A Young Woman standing at a Virginal -Johannes Vermeer about 1670-2

Bacchus and Ariadne – Titian  1520-3

Bathers at Asnières – Georges Seurat  1884

Doge Leonardo Loredan – Giovanni Bellini  1501-2

Equestrian Portrait of Charles I – Anthony van Dyck  about 1637-8

Mr and Mrs Andrews – Thomas Gainsborough about 1750

Samson and Delilah – Peter Paul Rubens about 1609-10

Seaport with the Embarkation of Saint Ursula – Claude 1641

Self Portrait at the Age of 34 – Rembrandt 1640

Sunflowers – Vincent van Gogh 1888

The Ambassadors – Hans Holbein the Younger 1533

The Arnolfini Portrait – Jan van Eyck 1434

The Battle of San Romano – Paolo Uccello probably about 1438-40

The Entombment – Michelangelo about 1500-1

The Fighting Temeraire –Joseph Mallord William Turner 1839

The Hay Wain – John Constable 1821

The Madonna of the Pinks (‘La Madonna dei Garofani’) – Raphael about 1506-7

The Toilet of Venus (‘The Rokeby Venus’) – Diego Velázquez 1647-51

The Virgin of the Rocks from Panels from the S. Francesco Altarpiece, Milan

Leonardo da Vinci about 1491/2-9 and 1506-8

The Wilton Diptych – English or French (?)about 1395-9

Venus and Mars – Sandro Botticelli about 1485

Admission Free
Opening hours: Daily 10am – 6pm
Friday 10am – 9pm
The National Gallery
Trafalgar Square, London WC2N 5DN

 For more information visit the National Gallery website here

London Visitors is the official blog for the Visiting London Guide .com website.

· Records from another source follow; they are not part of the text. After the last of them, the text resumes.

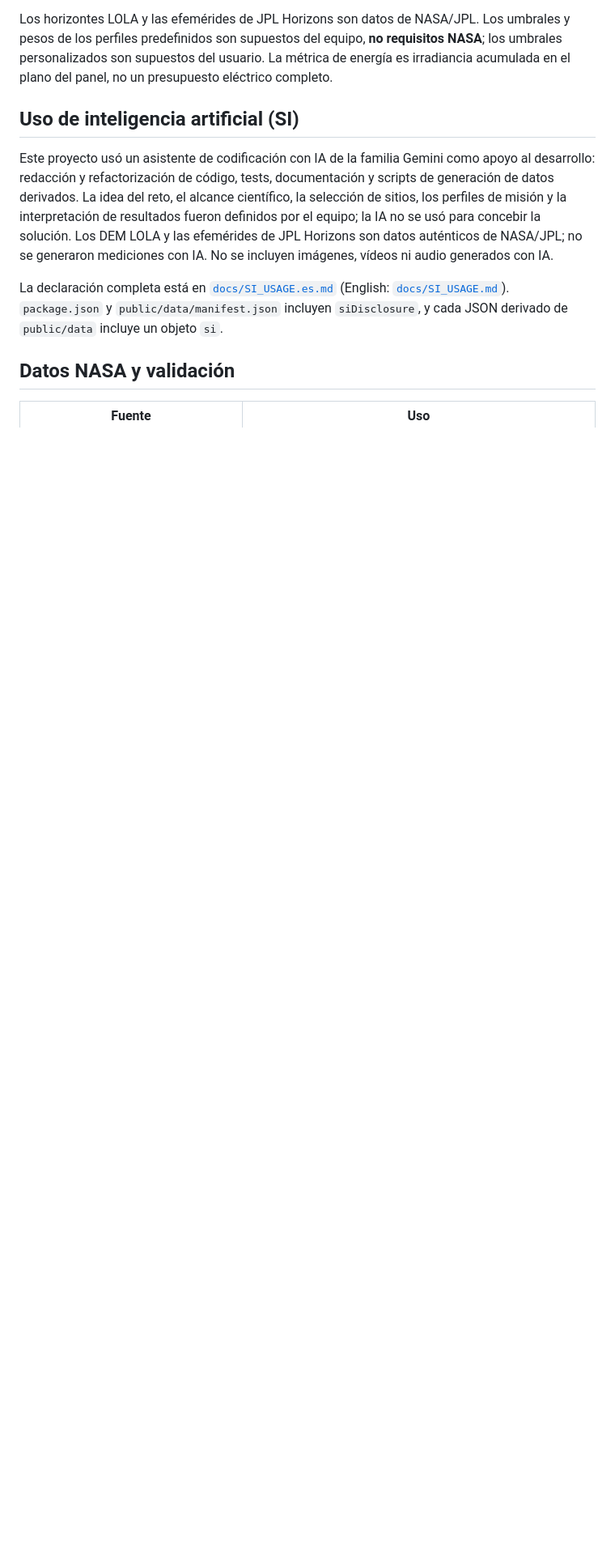
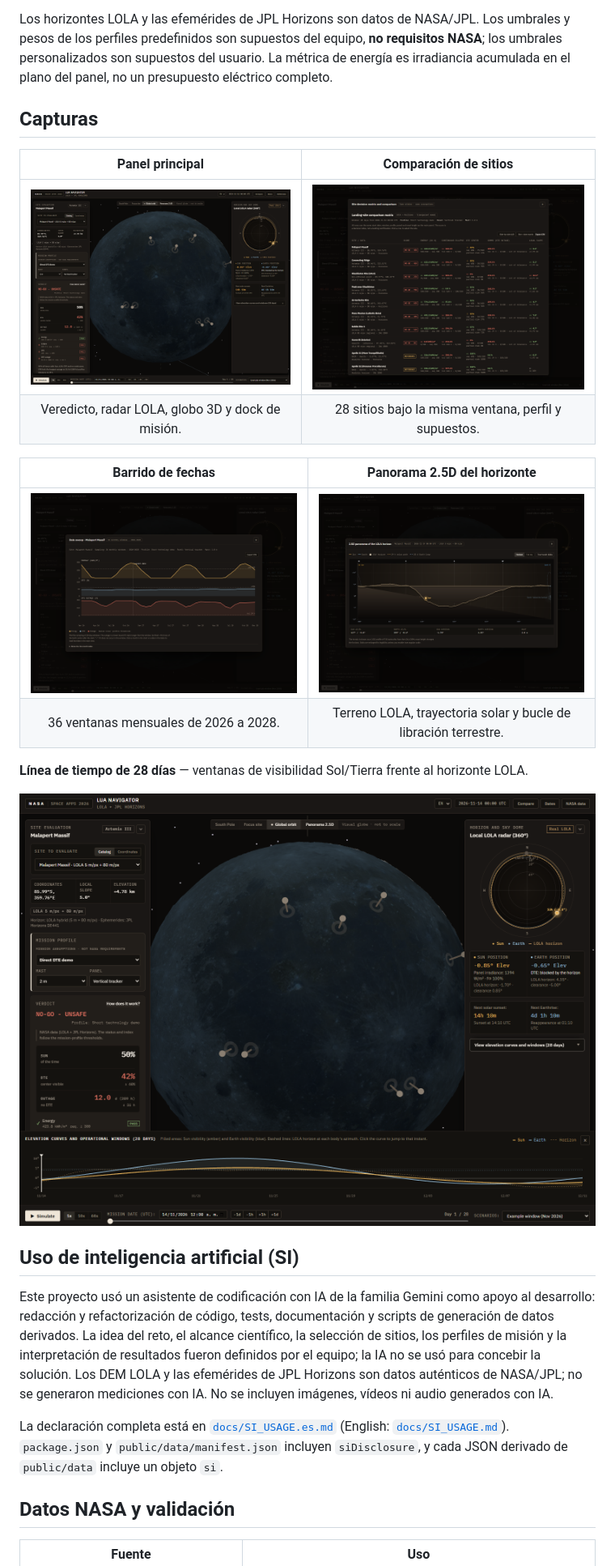
Before and after one commit to Jelex16/Nasa_LandingNavigator, a Markdown page: README.es.md, the part around the change. Shown at 81% size. Drawn GitHub-style; pictures changed too: docs/screenshots/01-dashboard.png (added), docs/screenshots/02-comparison.png (added), docs/screenshots/03-sweep.png (added); blank space fills up the shorter version.

Commit message:
docs: add Lua Navigator screenshots to READMEs
- Add dashboard, comparison, sweep, panorama and timeline captures

- Show the captures in the English and Spanish READMEs

```diff
--- a/README.es.md
+++ b/README.es.md
@@ -54,6 +54,22 @@ Los horizontes LOLA y las efemérides de JPL Horizons son datos de NASA/JPL. Los
 los perfiles predefinidos son supuestos del equipo, **no requisitos NASA**; los umbrales
 personalizados son supuestos del usuario. La métrica de energía es irradiancia acumulada en el plano
 del panel, no un presupuesto eléctrico completo.
+
+## Capturas
+
+| Panel principal | Comparación de sitios |
+|:---:|:---:|
+| [![Panel principal](docs/screenshots/01-dashboard.png)](docs/screenshots/01-dashboard.png) | [![Matriz de comparación de sitios](docs/screenshots/02-comparison.png)](docs/screenshots/02-comparison.png) |
+| Veredicto, radar LOLA, globo 3D y dock de misión. | 28 sitios bajo la misma ventana, perfil y supuestos. |
+
+| Barrido de fechas | Panorama 2.5D del horizonte |
+|:---:|:---:|
+| [![Barrido de fechas](docs/screenshots/03-sweep.png)](docs/screenshots/03-sweep.png) | [![Panorama 2.5D del horizonte LOLA](docs/screenshots/04-panorama.png)](docs/screenshots/04-panorama.png) |
+| 36 ventanas mensuales de 2026 a 2028. | Terreno LOLA, trayectoria solar y bucle de libración terrestre. |
+
+**Línea de tiempo de 28 días** — ventanas de visibilidad Sol/Tierra frente al horizonte LOLA.
+
+[![Línea de tiempo de 28 días](docs/screenshots/05-timeline.png)](docs/screenshots/05-timeline.png)
 
 ## Uso de inteligencia artificial (SI)
 
```
Also changed, not shown: README.md (+16 -0 lines).
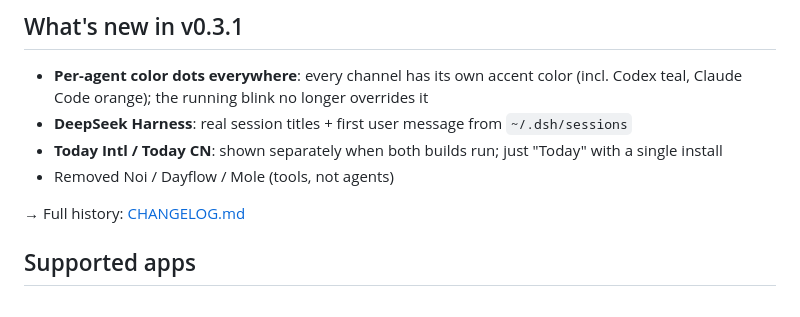
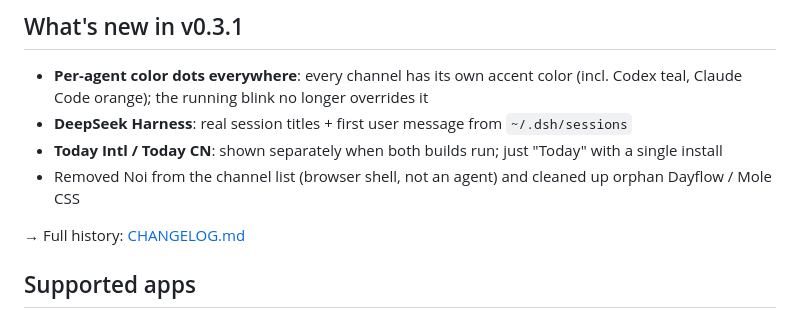
Before and after one commit to Jascenn/agent-task-panel, a Markdown page: README.md, the part around the change. GitHub-like rendering.

Commit message:
docs: clarify 0.3.1 notes - only Noi was a real channel; Dayflow/Mole were orphan CSS (#8)

```diff
--- a/README.md
+++ b/README.md
@@ -53,7 +53,7 @@ The local data service starts with the app, and a 🤖 menu bar item shows how m
 - **Per-agent color dots everywhere**: every channel has its own accent color (incl. Codex teal, Claude Code orange); the running blink no longer overrides it
 - **DeepSeek Harness**: real session titles + first user message from `~/.dsh/sessions`
 - **Today Intl / Today CN**: shown separately when both builds run; just "Today" with a single install
-- Removed Noi / Dayflow / Mole (tools, not agents)
+- Removed Noi from the channel list (browser shell, not an agent) and cleaned up orphan Dayflow / Mole CSS
 
 → Full history: [CHANGELOG.md](CHANGELOG.md)
 
```
Also changed, not shown: CHANGELOG.md (+5 -3 lines), README.zh-CN.md (+1 -1 lines).
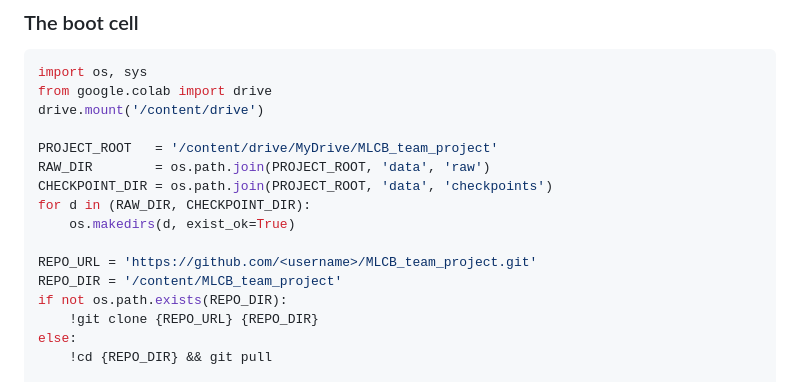
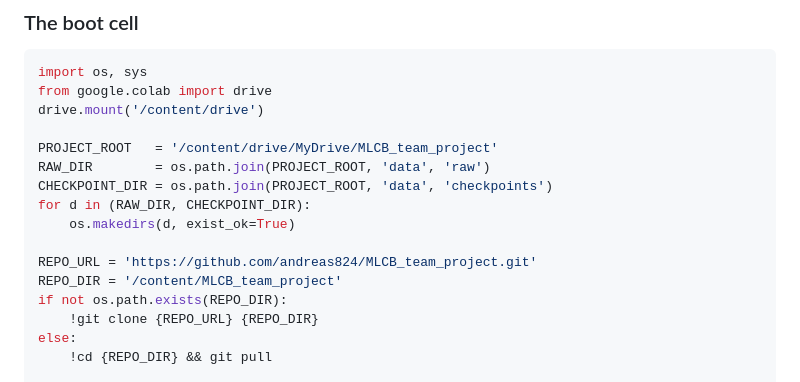
Before and after one commit to GiorgosBoulogeorgos/MLCB_team_project, a Markdown page: README.md, the part around the change. Drawn GitHub-style.

Commit message:
Update repository URL in README.md

```diff
--- a/README.md
+++ b/README.md
@@ -78,7 +78,7 @@ CHECKPOINT_DIR = os.path.join(PROJECT_ROOT, 'data', 'checkpoints')
 for d in (RAW_DIR, CHECKPOINT_DIR):
     os.makedirs(d, exist_ok=True)
 
-REPO_URL = 'https://github.com/<username>/MLCB_team_project.git'
+REPO_URL = 'https://github.com/andreas824/MLCB_team_project.git'
 REPO_DIR = '/content/MLCB_team_project'
 if not os.path.exists(REPO_DIR):
     !git clone {REPO_URL} {REPO_DIR}
```
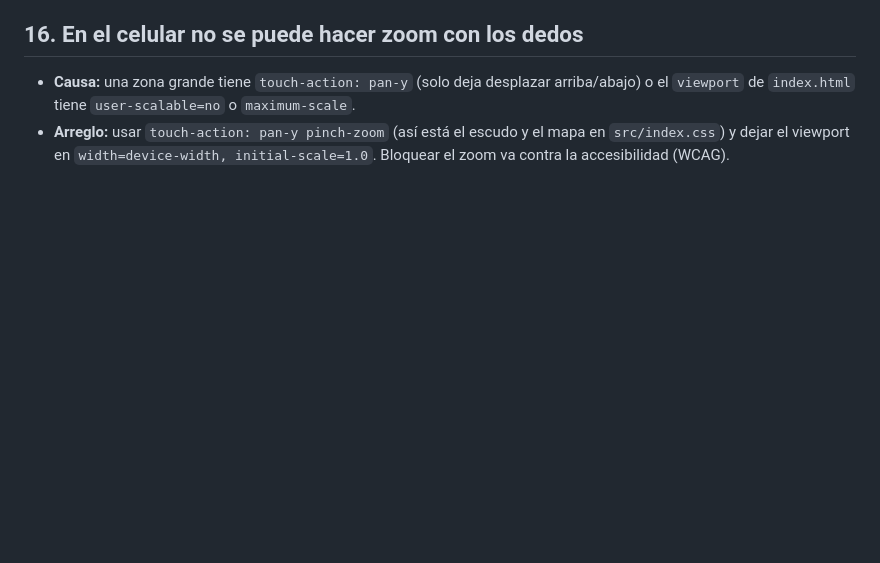
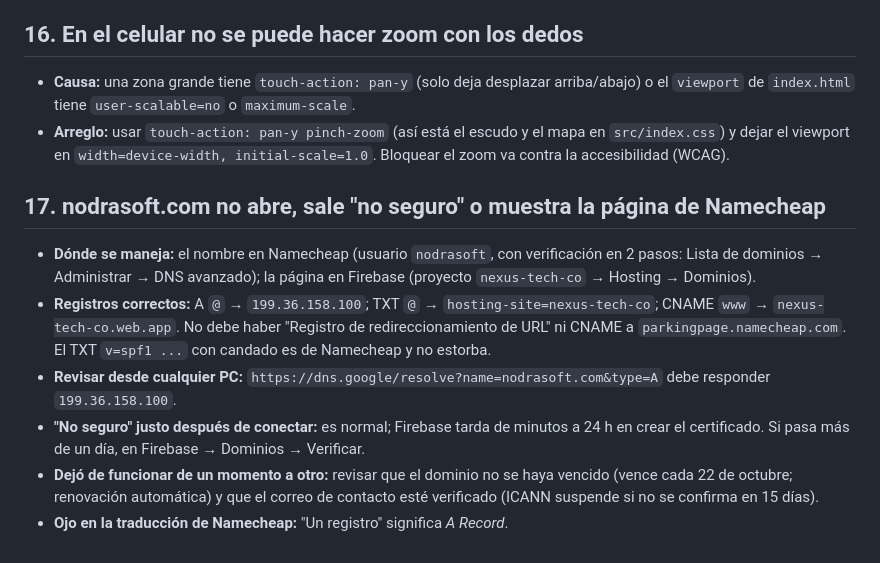
Before and after one commit to dannnyy1718/nexus-web, a Markdown page: docs/MANUAL-DE-REPARACION.md, the part around the change. Rendered like a GitHub page; blank space fills up the shorter version.

Commit message:
Docs: dominio nodrasoft.com comprado y conectado a Firebase
Co-Authored-By: Claude Opus 5.5 <noreply@anthropic.com>

```diff
--- a/docs/MANUAL-DE-REPARACION.md
+++ b/docs/MANUAL-DE-REPARACION.md
@@ -96,3 +96,11 @@ Antes de todo: `npm install` y `npm run build`. Si el build falla, el mensaje en
 ## 16. En el celular no se puede hacer zoom con los dedos
 - **Causa:** una zona grande tiene `touch-action: pan-y` (solo deja desplazar arriba/abajo) o el `viewport` de `index.html` tiene `user-scalable=no` o `maximum-scale`.
 - **Arreglo:** usar `touch-action: pan-y pinch-zoom` (así está el escudo y el mapa en `src/index.css`) y dejar el viewport en `width=device-width, initial-scale=1.0`. Bloquear el zoom va contra la accesibilidad (WCAG).
+
+## 17. nodrasoft.com no abre, sale "no seguro" o muestra la página de Namecheap
+- **Dónde se maneja:** el nombre en Namecheap (usuario `nodrasoft`, con verificación en 2 pasos: Lista de dominios → Administrar → DNS avanzado); la página en Firebase (proyecto `nexus-tech-co` → Hosting → Dominios).
+- **Registros correctos:** A `@` → `199.36.158.100`; TXT `@` → `hosting-site=nexus-tech-co`; CNAME `www` → `nexus-tech-co.web.app`. No debe haber "Registro de redireccionamiento de URL" ni CNAME a `parkingpage.namecheap.com`. El TXT `v=spf1 ...` con candado es de Namecheap y no estorba.
+- **Revisar desde cualquier PC:** `https://dns.google/resolve?name=nodrasoft.com&type=A` debe responder `199.36.158.100`.
+- **"No seguro" justo después de conectar:** es normal; Firebase tarda de minutos a 24 h en crear el certificado. Si pasa más de un día, en Firebase → Dominios → Verificar.
+- **Dejó de funcionar de un momento a otro:** revisar que el dominio no se haya vencido (vence cada 22 de octubre; renovación automática) y que el correo de contacto esté verificado (ICANN suspende si no se confirma en 15 días).
+- **Ojo en la traducción de Namecheap:** "Un registro" significa *A Record*.
```
Also changed, not shown: docs/DECISIONES.md (+7 -0 lines), docs/HISTORIAL.md (+6 -0 lines).
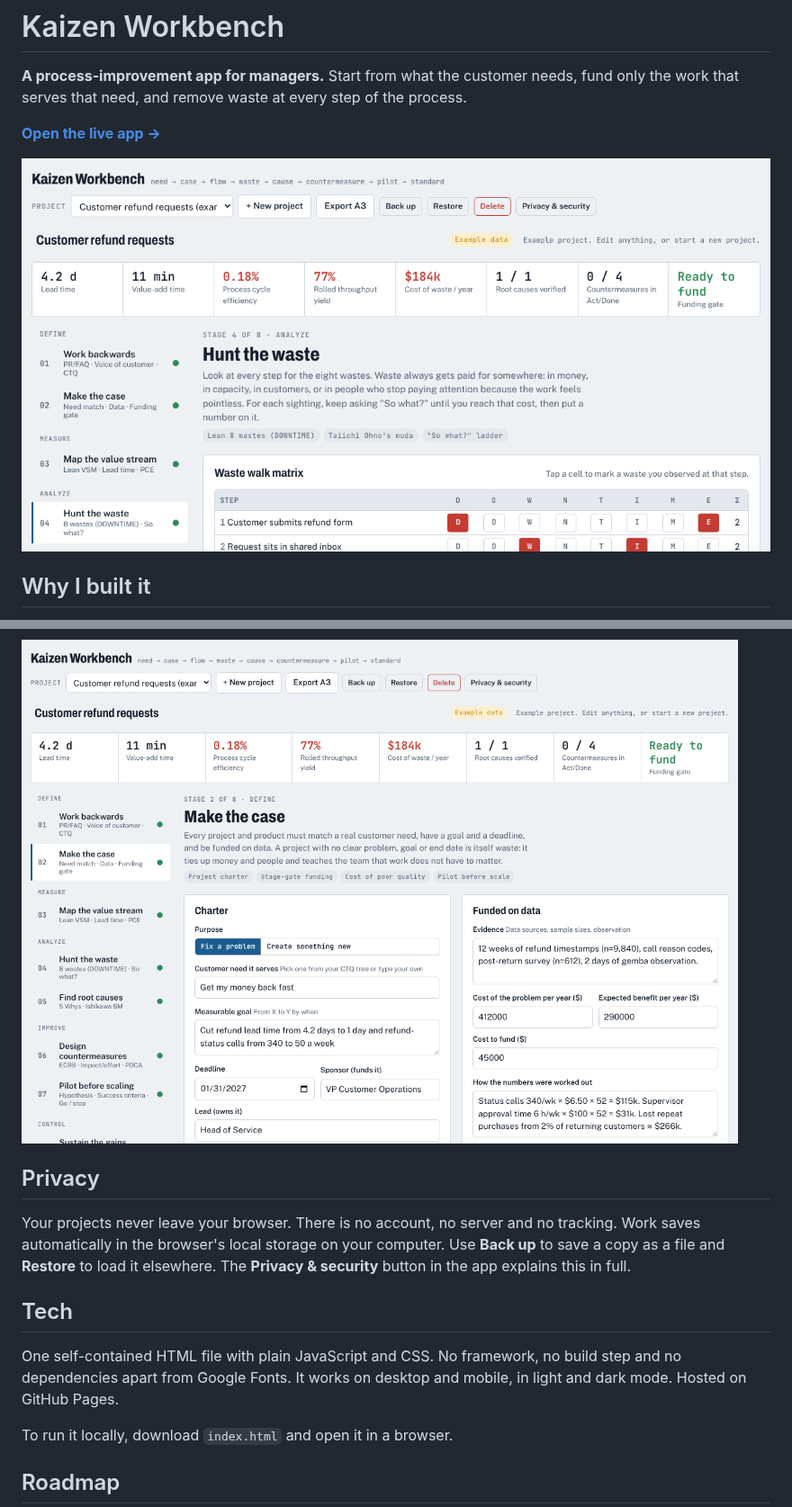
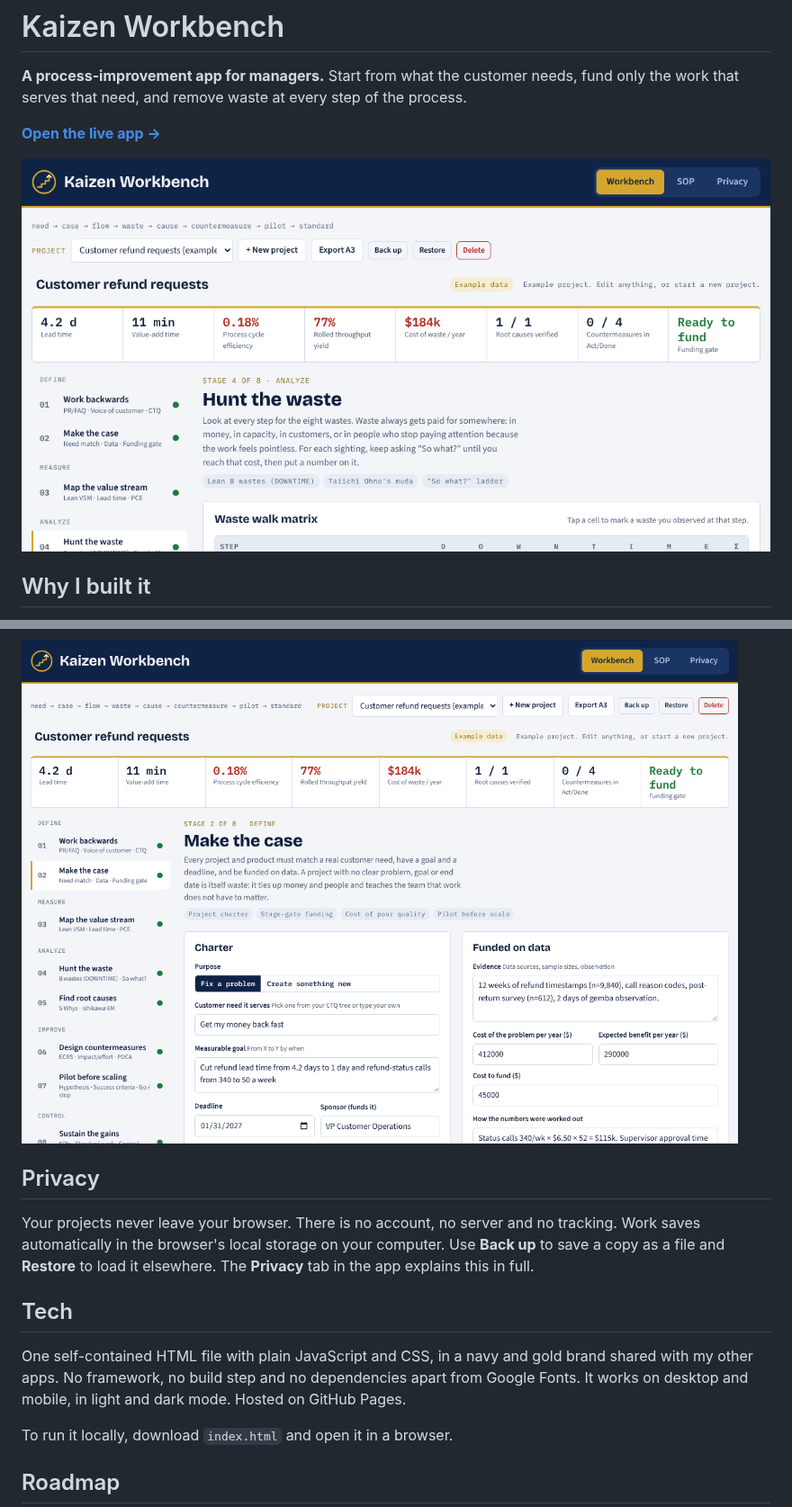
Before and after one commit to karentinoco13-alt/kaizen-workbench, a Markdown page: README.md, 2 parts joined by grey strips. Shown at 90% size. Drawn GitHub-style; pictures changed too: docs/og-image.png, docs/screenshot-funding-gate.png.

```diff
--- a/README.md
+++ b/README.md
@@ -39,11 +47,11 @@ The app opens with a fully worked example (customer refund requests) so you can
 
 ## Privacy
 
-Your projects never leave your browser. There is no account, no server and no tracking. Work saves automatically in the browser's local storage on your computer. Use **Back up** to save a copy as a file and **Restore** to load it elsewhere. The **Privacy & security** button in the app explains this in full.
+Your projects never leave your browser. There is no account, no server and no tracking. Work saves automatically in the browser's local storage on your computer. Use **Back up** to save a copy as a file and **Restore** to load it elsewhere. The **Privacy** tab in the app explains this in full.
 
 ## Tech
 
-One self-contained HTML file with plain JavaScript and CSS. No framework, no build step and no dependencies apart from Google Fonts. It works on desktop and mobile, in light and dark mode. Hosted on GitHub Pages.
+One self-contained HTML file with plain JavaScript and CSS, in a navy and gold brand shared with my other apps. No framework, no build step and no dependencies apart from Google Fonts. It works on desktop and mobile, in light and dark mode. Hosted on GitHub Pages.
 
 To run it locally, download `index.html` and open it in a browser.
 
```
Also changed, not shown: other parts of README.md (+8 -0 lines), LINKEDIN.md (+1 -0 lines), SOP.md (added, +273 -0 lines), docs/screenshot-sop.png (added), docs/screenshot-value-stream.png, 1 other file.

The website was developed to bring practical advice and latest up to date news and reviews of events in London.
Since our launch in January, we attract thousands of readers each month, the site is constantly updated.
We have sections on Museums and Art Galleries, Transport, Food and Drink, Places to Stay, Security, Music, Sport, Books and many more.
There are also hundreds of links to interesting articles on our blog.
To find out more visit the website
here